Start at the first line below and write out everything verbatim except the pictures.

── DATA PROVIDED

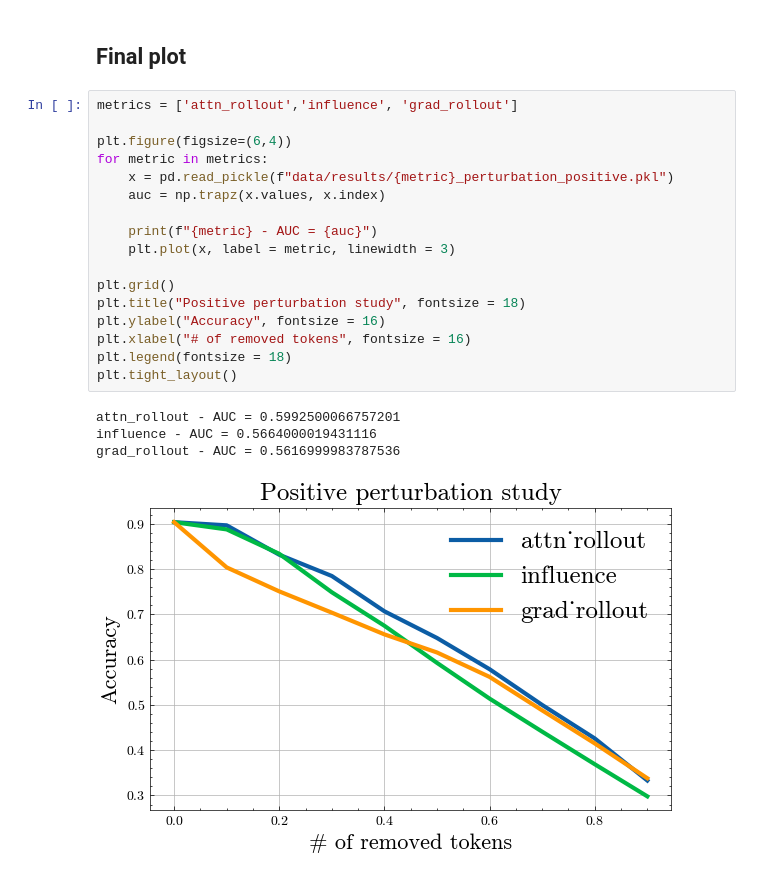
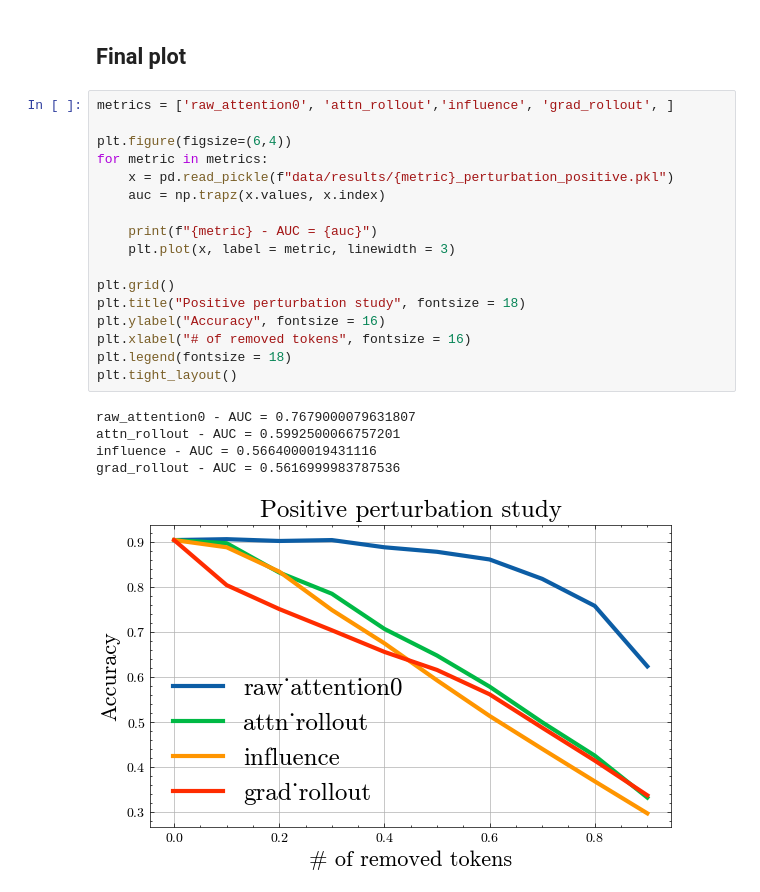
Before and after one commit to peulsilva/transformer-explainability, a Jupyter notebook: notebooks/text/04-positive_perturbation_study.ipynb, the cells around one changed output. Saved outputs shown, nothing was run; the diff lists cells and outputs as text.

```diff
--- a/notebooks/text/04-positive_perturbation_study.ipynb
+++ b/notebooks/text/04-positive_perturbation_study.ipynb
@@ -232,24 +303,25 @@ pd.Series(accs).apply(lambda x: x.item())\
 # %% [markdown]
 ## Final plot
 # %%
-metrics = ['attn_rollout','influence', 'grad_rollout']
+metrics = ['raw_attention0', 'attn_rollout','influence', 'grad_rollout', ]
 
 plt.figure(figsize=(6,4))
 for metric in metrics:
     x = pd.read_pickle(f"data/results/{metric}_perturbation_positive.pkl")
     auc = np.trapz(x.values, x.index)
 
     print(f"{metric} - AUC = {auc}")
     plt.plot(x, label = metric, linewidth = 3)
 
 plt.grid()
 plt.title("Positive perturbation study", fontsize = 18)
 plt.ylabel("Accuracy", fontsize = 16)
 plt.xlabel("# of removed tokens", fontsize = 16)
 plt.legend(fontsize = 18)
 plt.tight_layout()
 # %% [output]
+raw_attention0 - AUC = 0.7679000079631807
 attn_rollout - AUC = 0.5992500066757201
 influence - AUC = 0.5664000019431116
 grad_rollout - AUC = 0.5616999983787536
-[figure, old version]
+[figure, new version]
```
Also changed, not shown: parts of 7 cells of this notebook, 17 other files.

────

▶ **OUTPUT OF THE EXERCISE**:
Before and after one commit to peulsilva/transformer-explainability, a Jupyter notebook: notebooks/text/04-positive_perturbation_study.ipynb, the cells around one changed output. Saved outputs shown, nothing was run; the diff lists cells and outputs as text.

```diff
--- a/notebooks/text/04-positive_perturbation_study.ipynb
+++ b/notebooks/text/04-positive_perturbation_study.ipynb
@@ -232,24 +303,25 @@ pd.Series(accs).apply(lambda x: x.item())\
 # %% [markdown]
 ## Final plot
 # %%
-metrics = ['attn_rollout','influence', 'grad_rollout']
+metrics = ['raw_attention0', 'attn_rollout','influence', 'grad_rollout', ]
 
 plt.figure(figsize=(6,4))
 for metric in metrics:
     x = pd.read_pickle(f"data/results/{metric}_perturbation_positive.pkl")
     auc = np.trapz(x.values, x.index)
 
     print(f"{metric} - AUC = {auc}")
     plt.plot(x, label = metric, linewidth = 3)
 
 plt.grid()
 plt.title("Positive perturbation study", fontsize = 18)
 plt.ylabel("Accuracy", fontsize = 16)
 plt.xlabel("# of removed tokens", fontsize = 16)
 plt.legend(fontsize = 18)
 plt.tight_layout()
 # %% [output]
+raw_attention0 - AUC = 0.7679000079631807
 attn_rollout - AUC = 0.5992500066757201
 influence - AUC = 0.5664000019431116
 grad_rollout - AUC = 0.5616999983787536
-[figure, old version]
+[figure, new version]
```
Also changed, not shown: parts of 7 cells of this notebook, 17 other files.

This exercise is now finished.